This is the last and largest work among scores of paintings of nude bathers, male and female, made by Cézanne over the course of his lifetime. The monumental scene conveys a grand sense of synthesis, combining figures and landscape in a stagelike setting of towering proportion. For both the formal structure of the landscape and the company of awkward bathers, Cézanne drew upon art historical precedents and his own imagination rather than natural observation. The painter exposed his artifice in technique as well as composition: the vibrant surface exults in rich, swirling layers of blues and greens, generously applied to make the air as palpable an element as earth and foliage.
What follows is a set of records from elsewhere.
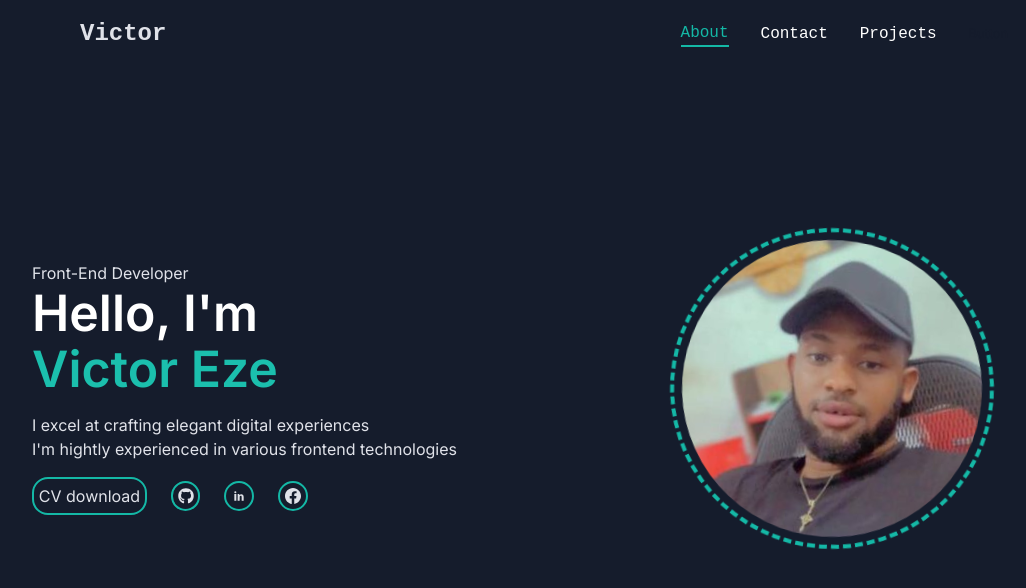
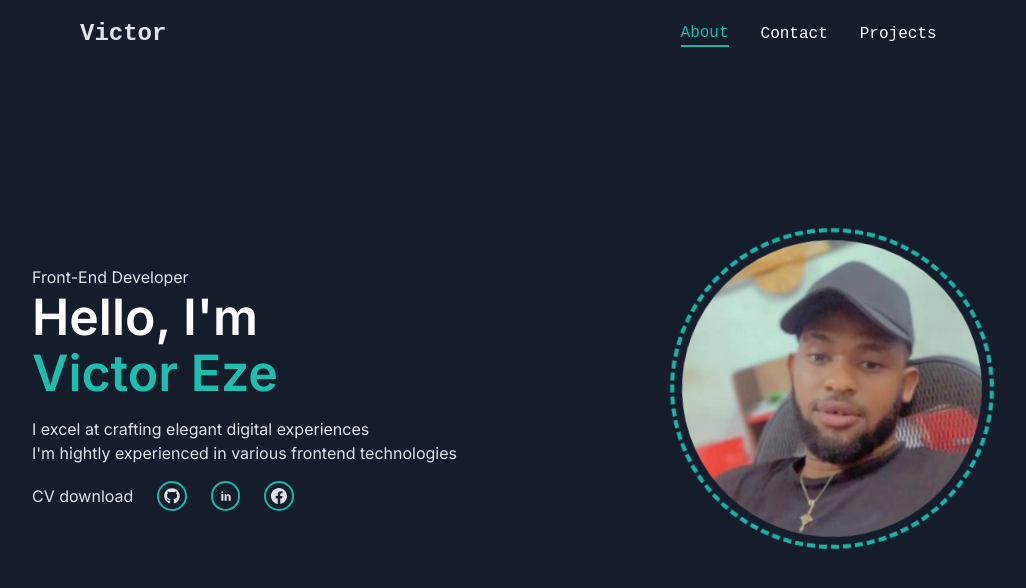
Before and after one commit to VictorKingsHub/victor_portfolio, a Next.js app: page / in a window 1280 px wide. Shown: the top 588 px of the page, without its empty margins (80-1106 px from the left). Built offline with nearby package versions, Linux system fonts and the light colour scheme.

Commit message:
working on hero

```diff
--- a/ui/about/hero/Hero.tsx
+++ b/ui/about/hero/Hero.tsx
@@ -11,7 +11,7 @@ const HeroSection = () => {
     return (
         <div className={styles.container}>
             <div className={styles.left} >
-                <div >
+                <div className='text-left'>
                     <p className={styles.prof}>Front-End Developer</p>
                     <h1 className={styles.name}>Hello, I&apos;m  <span className={styles.nameEnd}>Victor Eze</span></h1>
                 </div>
@@ -20,7 +20,7 @@ const HeroSection = () => {
                         I&apos;m hightly experienced in various frontend technologies</p>
                 </div>
                 <div className={styles.down}>
-                    <Link href="/" className={styles.Link || styles.but}>CV download</Link>
+                    <Link href="/" className={styles.but}>CV download</Link>
                     <Link href="" className={styles.Link}> <FaGithub /> </Link>
                     <Link href="" className={styles.Link}> <TiSocialLinkedin /> </Link>
                     <Link href="" className={styles.Link}> <BsFacebook />
```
Despite its grandeur, the painting has the feel of an unanswered question, a testament to the "anxiety" Picasso famously declared to be the source of his great interest in Cézanne. The artist left unresolved the startling contrast between the lushly painted landscape and the stiffly drawn, expressionless figures. A haunting stillness hovers over the scene, with its two mysterious figures in the background; an air of disquiet is signaled by a swimmer's interruption of the pond's calm surface. The painting's final state remains unfinished, revealed particularly in the seated figure at the lower right whose long arms betray their previous identity as two legs ready to depart the scene.
Painted at the very end of Cézanne s life, The Large Bathers revisits his own creative history and invokes his countless hours of studying and copying the masterpieces at the Louvre. The assembly of bathers calls to mind scenes of mythical goddesses more readily than modern French women, and the mood suggests a ritual rather than a picnic. Notwithstanding its deep roots in the past, the painting's pictorial daring is unparalleled, and today The Large Bathers appears as the opening scene to the artistic drama of the twentieth century.
Twentieth Century Painting and Sculpture in the Philadelphia Museum of Art (2000), p. 19.